Work request =
Return every record verbatim, omitting all pictures.

Dataset extract =
##############################

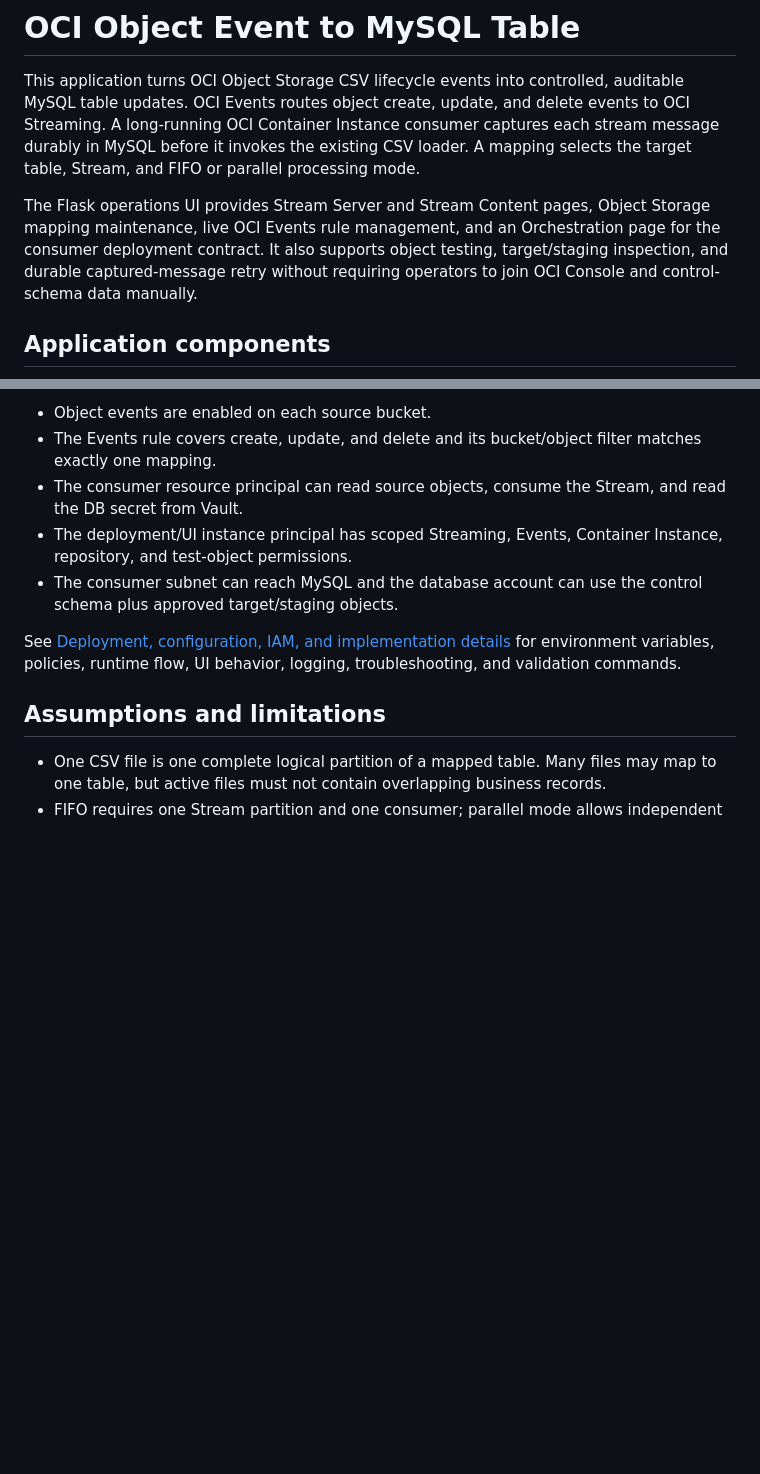
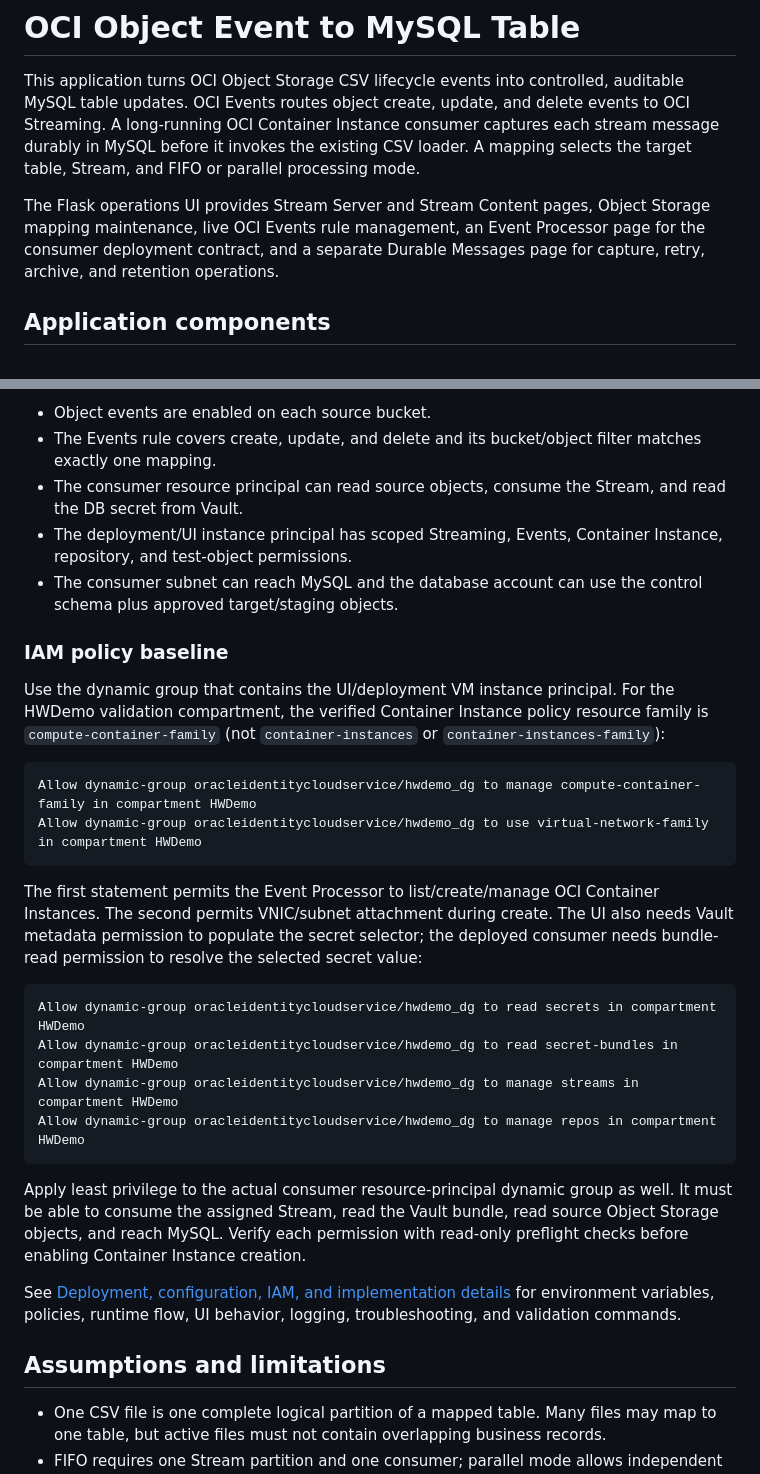
Before and after one commit to ivanxma/oci-fn-object-event-2-hw-table, a Markdown page: README.md, 2 parts joined by grey strips. GitHub-like rendering; blank space fills up the shorter version.

Commit message:
Document Container Instance IAM policy baseline

````diff
--- a/README.md
+++ b/README.md
@@ -8,11 +8,9 @@ CSV loader. A mapping selects the target table, Stream, and FIFO or parallel
 processing mode.
 
 The Flask operations UI provides Stream Server and Stream Content pages,
-Object Storage mapping maintenance, live OCI Events rule management, and an
-Orchestration page for the consumer deployment contract. It also supports
-object testing, target/staging inspection, and durable captured-message retry
-without requiring operators to join OCI Console and control-schema data
-manually.
+Object Storage mapping maintenance, live OCI Events rule management, an Event
+Processor page for the consumer deployment contract, and a separate Durable
+Messages page for capture, retry, archive, and retention operations.
 
 ## Application components
 
@@ -89,6 +87,36 @@ Before use, confirm:
 - The consumer subnet can reach MySQL and the database account can use the
   control schema plus approved target/staging objects.
 
+### IAM policy baseline
+
+Use the dynamic group that contains the UI/deployment VM instance principal.
+For the HWDemo validation compartment, the verified Container Instance policy
+resource family is `compute-container-family` (not `container-instances` or
+`container-instances-family`):
+
+```text
+Allow dynamic-group oracleidentitycloudservice/hwdemo_dg to manage compute-container-family in compartment HWDemo
+Allow dynamic-group oracleidentitycloudservice/hwdemo_dg to use virtual-network-family in compartment HWDemo
+```
+
+The first statement permits the Event Processor to list/create/manage OCI
+Container Instances. The second permits VNIC/subnet attachment during create.
+The UI also needs Vault metadata permission to populate the secret selector;
+the deployed consumer needs bundle-read permission to resolve the selected
+secret value:
+
+```text
+Allow dynamic-group oracleidentitycloudservice/hwdemo_dg to read secrets in compartment HWDemo
+Allow dynamic-group oracleidentitycloudservice/hwdemo_dg to read secret-bundles in compartment HWDemo
+Allow dynamic-group oracleidentitycloudservice/hwdemo_dg to manage streams in compartment HWDemo
+Allow dynamic-group oracleidentitycloudservice/hwdemo_dg to manage repos in compartment HWDemo
+```
+
+Apply least privilege to the actual consumer resource-principal dynamic group
+as well. It must be able to consume the assigned Stream, read the Vault bundle,
+read source Object Storage objects, and reach MySQL. Verify each permission
+with read-only preflight checks before enabling Container Instance creation.
+
 See [Deployment, configuration, IAM, and implementation details](docs/technical-details.md)
 for environment variables, policies, runtime flow, UI behavior, logging,
 troubleshooting, and validation commands.
````
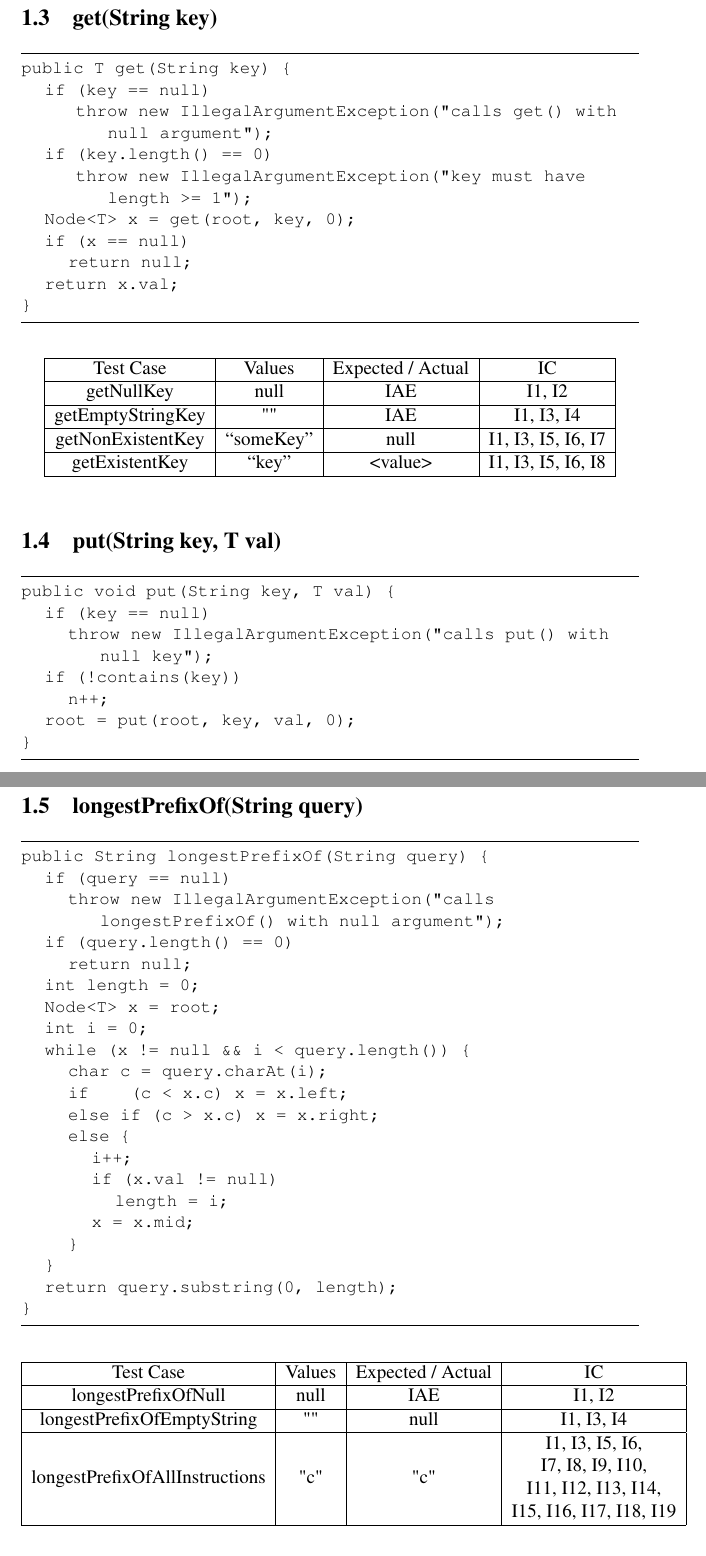
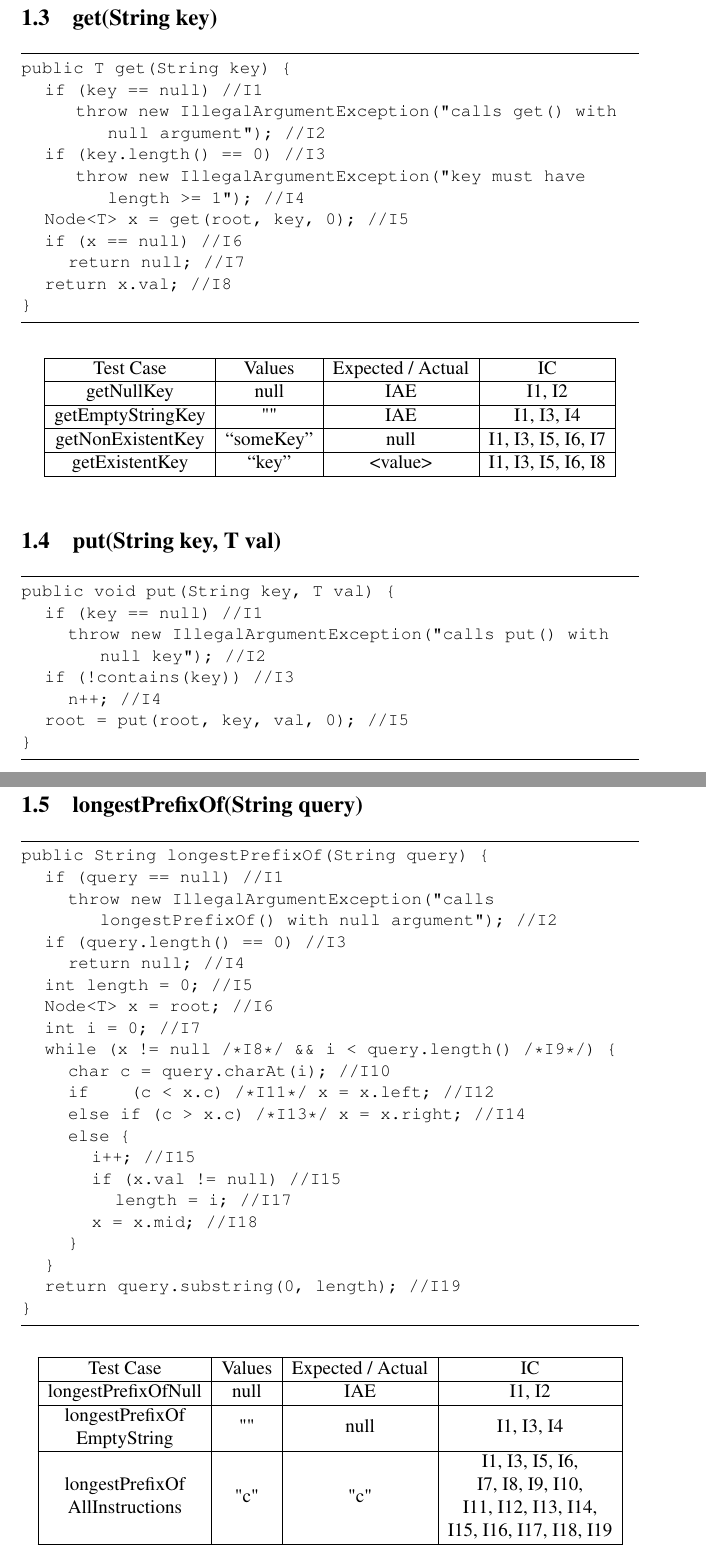
Before and after one commit to JoaoDavid/vvs1920_unit_testing, a LaTeX document (report/report.tex): two parts of pages 2 and 3 of 5, joined at a grey line, cut so that both start at the same text. The pictures show the PDF file report/report.pdf that the author committed with the source.

Commit message:
added I(number) to code methods in the report

```diff
--- a/report/report.tex
+++ b/report/report.tex
@@ -61,9 +61,9 @@
 \subsection{contains(String key)}
 \begin{lstlisting}
     public boolean contains(String key) {
-        if (key == null)
-            throw new IllegalArgumentException("argument to contains() is null");
-        return get(key) != null;
+        if (key == null)  //I1
+            throw new IllegalArgumentException("argument to contains() is null"); //I2
+        return get(key) != null; //I3
     }
 \end{lstlisting}
 
@@ -80,14 +80,14 @@
 \subsection{get(String key)}
 \begin{lstlisting}
 public T get(String key) {
-   if (key == null)
-       throw new IllegalArgumentException("calls get() with null argument");
-   if (key.length() == 0)
-       throw new IllegalArgumentException("key must have length >= 1");
-   Node<T> x = get(root, key, 0);
-   if (x == null)
-      return null;
-   return x.val;
+   if (key == null) //I1
+       throw new IllegalArgumentException("calls get() with null argument"); //I2
+   if (key.length() == 0) //I3
+       throw new IllegalArgumentException("key must have length >= 1"); //I4
+   Node<T> x = get(root, key, 0); //I5
+   if (x == null) //I6
+      return null; //I7
+   return x.val; //I8
 }
 \end{lstlisting}
 
@@ -106,11 +106,11 @@ public T get(String key) {
 \subsection{put(String key, T val)}
 \begin{lstlisting}
 public void put(String key, T val) {
-   if (key == null)
-      throw new IllegalArgumentException("calls put() with null key");
-   if (!contains(key))
-      n++;
-   root = put(root, key, val, 0);
+   if (key == null) //I1
+      throw new IllegalArgumentException("calls put() with null key"); //I2
+   if (!contains(key)) //I3
+      n++; //I4
+   root = put(root, key, val, 0); //I5
 }
 \end{lstlisting}
 
@@ -128,25 +128,25 @@ public void put(String key, T val) {
 \subsection{longestPrefixOf(String query)}
 \begin{lstlisting}
 public String longestPrefixOf(String query) {
-   if (query == null)
-      throw new IllegalArgumentException("calls longestPrefixOf() with null argument");
-   if (query.length() == 0)
-      return null;
-   int length = 0;
-   Node<T> x = root;
-   int i = 0;
-   while (x != null && i < query.length()) {
-      char c = query.charAt(i);
-      if      (c < x.c) x = x.left;
-      else if (c > x.c) x = x.right;
+   if (query == null) //I1
+      throw new IllegalArgumentException("calls longestPrefixOf() with null argument"); //I2
+   if (query.length() == 0) //I3
+      return null; //I4
+   int length = 0; //I5
+   Node<T> x = root; //I6
+   int i = 0; //I7
+   while (x != null /*I8*/ && i < query.length() /*I9*/) {
+      char c = query.charAt(i); //I10
+      if      (c < x.c) /*I11*/ x = x.left; //I12
+      else if (c > x.c) /*I13*/ x = x.right; //I14
       else {
-         i++;
-         if (x.val != null)
-            length = i;
-         x = x.mid;
+         i++; //I15
+         if (x.val != null) //I15
+            length = i; //I17
+         x = x.mid; //I18
       }
    }
-   return query.substring(0, length);
+   return query.substring(0, length); //I19
 }
 \end{lstlisting}
 
@@ -156,8 +156,8 @@ public String longestPrefixOf(String query) {
  \hline
  Test Case & Values & Expected / Actual & IC\\ \hline
  longestPrefixOfNull & null & IAE & I1, I2 \\ \hline
- longestPrefixOfEmptyString & "" & null & I1, I3, I4 \\ \hline
- longestPrefixOfAllInstructions & "c" & "c" & \makecell{I1, I3, I5, I6,\\ I7, I8, I9, I10, \\ I11, I12, I13, I14, \\ I15, I16, I17, I18, I19} \\ \hline
+ \makecell{longestPrefixOf\\EmptyString} & "" & null & I1, I3, I4 \\ \hline
+ \makecell{longestPrefixOf\\AllInstructions} & "c" & "c" & \makecell{I1, I3, I5, I6,\\ I7, I8, I9, I10, \\ I11, I12, I13, I14, \\ I15, I16, I17, I18, I19} \\ \hline
 \end{tabular}
 \end{table}
 
@@ -184,13 +184,5 @@ public Iterable<String> keys() {
 \subsection{keysWithPrefix(String prefix)}
 \begin{lstlisting}
 public Iterable<String> keysWithPrefix(String prefix) {
-    if (prefix == null)
-        throw new IllegalArgumentException("calls keysWithPrefix() with null argument");
-    Queue<String> queue = new LinkedList<>();
-    Node<T> x = get(root, prefix, 0);
-    if (x == null)
-        return queue;
-    if (x.val != null)
-        queue.add(prefix);
-        collect(x.mid, new StringBuilder(prefix), queue);
-        return queue;
+    if (prefix == null) //I1
+        throw new IllegalArgumentException("calls keysWithPrefix() with null argument"); //I2
```
Also changed, not shown: report/report.pdf, report/report.tex (20 more changed lines), 1 other file.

##############################

Your response =
Before and after one commit to ivanxma/oci-fn-object-event-2-hw-table, a Markdown page: README.md, 2 parts joined by grey strips. GitHub-like rendering; blank space fills up the shorter version.

Commit message:
Document Container Instance IAM policy baseline

````diff
--- a/README.md
+++ b/README.md
@@ -8,11 +8,9 @@ CSV loader. A mapping selects the target table, Stream, and FIFO or parallel
 processing mode.
 
 The Flask operations UI provides Stream Server and Stream Content pages,
-Object Storage mapping maintenance, live OCI Events rule management, and an
-Orchestration page for the consumer deployment contract. It also supports
-object testing, target/staging inspection, and durable captured-message retry
-without requiring operators to join OCI Console and control-schema data
-manually.
+Object Storage mapping maintenance, live OCI Events rule management, an Event
+Processor page for the consumer deployment contract, and a separate Durable
+Messages page for capture, retry, archive, and retention operations.
 
 ## Application components
 
@@ -89,6 +87,36 @@ Before use, confirm:
 - The consumer subnet can reach MySQL and the database account can use the
   control schema plus approved target/staging objects.
 
+### IAM policy baseline
+
+Use the dynamic group that contains the UI/deployment VM instance principal.
+For the HWDemo validation compartment, the verified Container Instance policy
+resource family is `compute-container-family` (not `container-instances` or
+`container-instances-family`):
+
+```text
+Allow dynamic-group oracleidentitycloudservice/hwdemo_dg to manage compute-container-family in compartment HWDemo
+Allow dynamic-group oracleidentitycloudservice/hwdemo_dg to use virtual-network-family in compartment HWDemo
+```
+
+The first statement permits the Event Processor to list/create/manage OCI
+Container Instances. The second permits VNIC/subnet attachment during create.
+The UI also needs Vault metadata permission to populate the secret selector;
+the deployed consumer needs bundle-read permission to resolve the selected
+secret value:
+
+```text
+Allow dynamic-group oracleidentitycloudservice/hwdemo_dg to read secrets in compartment HWDemo
+Allow dynamic-group oracleidentitycloudservice/hwdemo_dg to read secret-bundles in compartment HWDemo
+Allow dynamic-group oracleidentitycloudservice/hwdemo_dg to manage streams in compartment HWDemo
+Allow dynamic-group oracleidentitycloudservice/hwdemo_dg to manage repos in compartment HWDemo
+```
+
+Apply least privilege to the actual consumer resource-principal dynamic group
+as well. It must be able to consume the assigned Stream, read the Vault bundle,
+read source Object Storage objects, and reach MySQL. Verify each permission
+with read-only preflight checks before enabling Container Instance creation.
+
 See [Deployment, configuration, IAM, and implementation details](docs/technical-details.md)
 for environment variables, policies, runtime flow, UI behavior, logging,
 troubleshooting, and validation commands.
````
Before and after one commit to JoaoDavid/vvs1920_unit_testing, a LaTeX document (report/report.tex): two parts of pages 2 and 3 of 5, joined at a grey line, cut so that both start at the same text. The pictures show the PDF file report/report.pdf that the author committed with the source.

Commit message:
added I(number) to code methods in the report

```diff
--- a/report/report.tex
+++ b/report/report.tex
@@ -61,9 +61,9 @@
 \subsection{contains(String key)}
 \begin{lstlisting}
     public boolean contains(String key) {
-        if (key == null)
-            throw new IllegalArgumentException("argument to contains() is null");
-        return get(key) != null;
+        if (key == null)  //I1
+            throw new IllegalArgumentException("argument to contains() is null"); //I2
+        return get(key) != null; //I3
     }
 \end{lstlisting}
 
@@ -80,14 +80,14 @@
 \subsection{get(String key)}
 \begin{lstlisting}
 public T get(String key) {
-   if (key == null)
-       throw new IllegalArgumentException("calls get() with null argument");
-   if (key.length() == 0)
-       throw new IllegalArgumentException("key must have length >= 1");
-   Node<T> x = get(root, key, 0);
-   if (x == null)
-      return null;
-   return x.val;
+   if (key == null) //I1
+       throw new IllegalArgumentException("calls get() with null argument"); //I2
+   if (key.length() == 0) //I3
+       throw new IllegalArgumentException("key must have length >= 1"); //I4
+   Node<T> x = get(root, key, 0); //I5
+   if (x == null) //I6
+      return null; //I7
+   return x.val; //I8
 }
 \end{lstlisting}
 
@@ -106,11 +106,11 @@ public T get(String key) {
 \subsection{put(String key, T val)}
 \begin{lstlisting}
 public void put(String key, T val) {
-   if (key == null)
-      throw new IllegalArgumentException("calls put() with null key");
-   if (!contains(key))
-      n++;
-   root = put(root, key, val, 0);
+   if (key == null) //I1
+      throw new IllegalArgumentException("calls put() with null key"); //I2
+   if (!contains(key)) //I3
+      n++; //I4
+   root = put(root, key, val, 0); //I5
 }
 \end{lstlisting}
 
@@ -128,25 +128,25 @@ public void put(String key, T val) {
 \subsection{longestPrefixOf(String query)}
 \begin{lstlisting}
 public String longestPrefixOf(String query) {
-   if (query == null)
-      throw new IllegalArgumentException("calls longestPrefixOf() with null argument");
-   if (query.length() == 0)
-      return null;
-   int length = 0;
-   Node<T> x = root;
-   int i = 0;
-   while (x != null && i < query.length()) {
-      char c = query.charAt(i);
-      if      (c < x.c) x = x.left;
-      else if (c > x.c) x = x.right;
+   if (query == null) //I1
+      throw new IllegalArgumentException("calls longestPrefixOf() with null argument"); //I2
+   if (query.length() == 0) //I3
+      return null; //I4
+   int length = 0; //I5
+   Node<T> x = root; //I6
+   int i = 0; //I7
+   while (x != null /*I8*/ && i < query.length() /*I9*/) {
+      char c = query.charAt(i); //I10
+      if      (c < x.c) /*I11*/ x = x.left; //I12
+      else if (c > x.c) /*I13*/ x = x.right; //I14
       else {
-         i++;
-         if (x.val != null)
-            length = i;
-         x = x.mid;
+         i++; //I15
+         if (x.val != null) //I15
+            length = i; //I17
+         x = x.mid; //I18
       }
    }
-   return query.substring(0, length);
+   return query.substring(0, length); //I19
 }
 \end{lstlisting}
 
@@ -156,8 +156,8 @@ public String longestPrefixOf(String query) {
  \hline
  Test Case & Values & Expected / Actual & IC\\ \hline
  longestPrefixOfNull & null & IAE & I1, I2 \\ \hline
- longestPrefixOfEmptyString & "" & null & I1, I3, I4 \\ \hline
- longestPrefixOfAllInstructions & "c" & "c" & \makecell{I1, I3, I5, I6,\\ I7, I8, I9, I10, \\ I11, I12, I13, I14, \\ I15, I16, I17, I18, I19} \\ \hline
+ \makecell{longestPrefixOf\\EmptyString} & "" & null & I1, I3, I4 \\ \hline
+ \makecell{longestPrefixOf\\AllInstructions} & "c" & "c" & \makecell{I1, I3, I5, I6,\\ I7, I8, I9, I10, \\ I11, I12, I13, I14, \\ I15, I16, I17, I18, I19} \\ \hline
 \end{tabular}
 \end{table}
 
@@ -184,13 +184,5 @@ public Iterable<String> keys() {
 \subsection{keysWithPrefix(String prefix)}
 \begin{lstlisting}
 public Iterable<String> keysWithPrefix(String prefix) {
-    if (prefix == null)
-        throw new IllegalArgumentException("calls keysWithPrefix() with null argument");
-    Queue<String> queue = new LinkedList<>();
-    Node<T> x = get(root, prefix, 0);
-    if (x == null)
-        return queue;
-    if (x.val != null)
-        queue.add(prefix);
-        collect(x.mid, new StringBuilder(prefix), queue);
-        return queue;
+    if (prefix == null) //I1
+        throw new IllegalArgumentException("calls keysWithPrefix() with null argument"); //I2
```
Also changed, not shown: report/report.pdf, report/report.tex (20 more changed lines), 1 other file.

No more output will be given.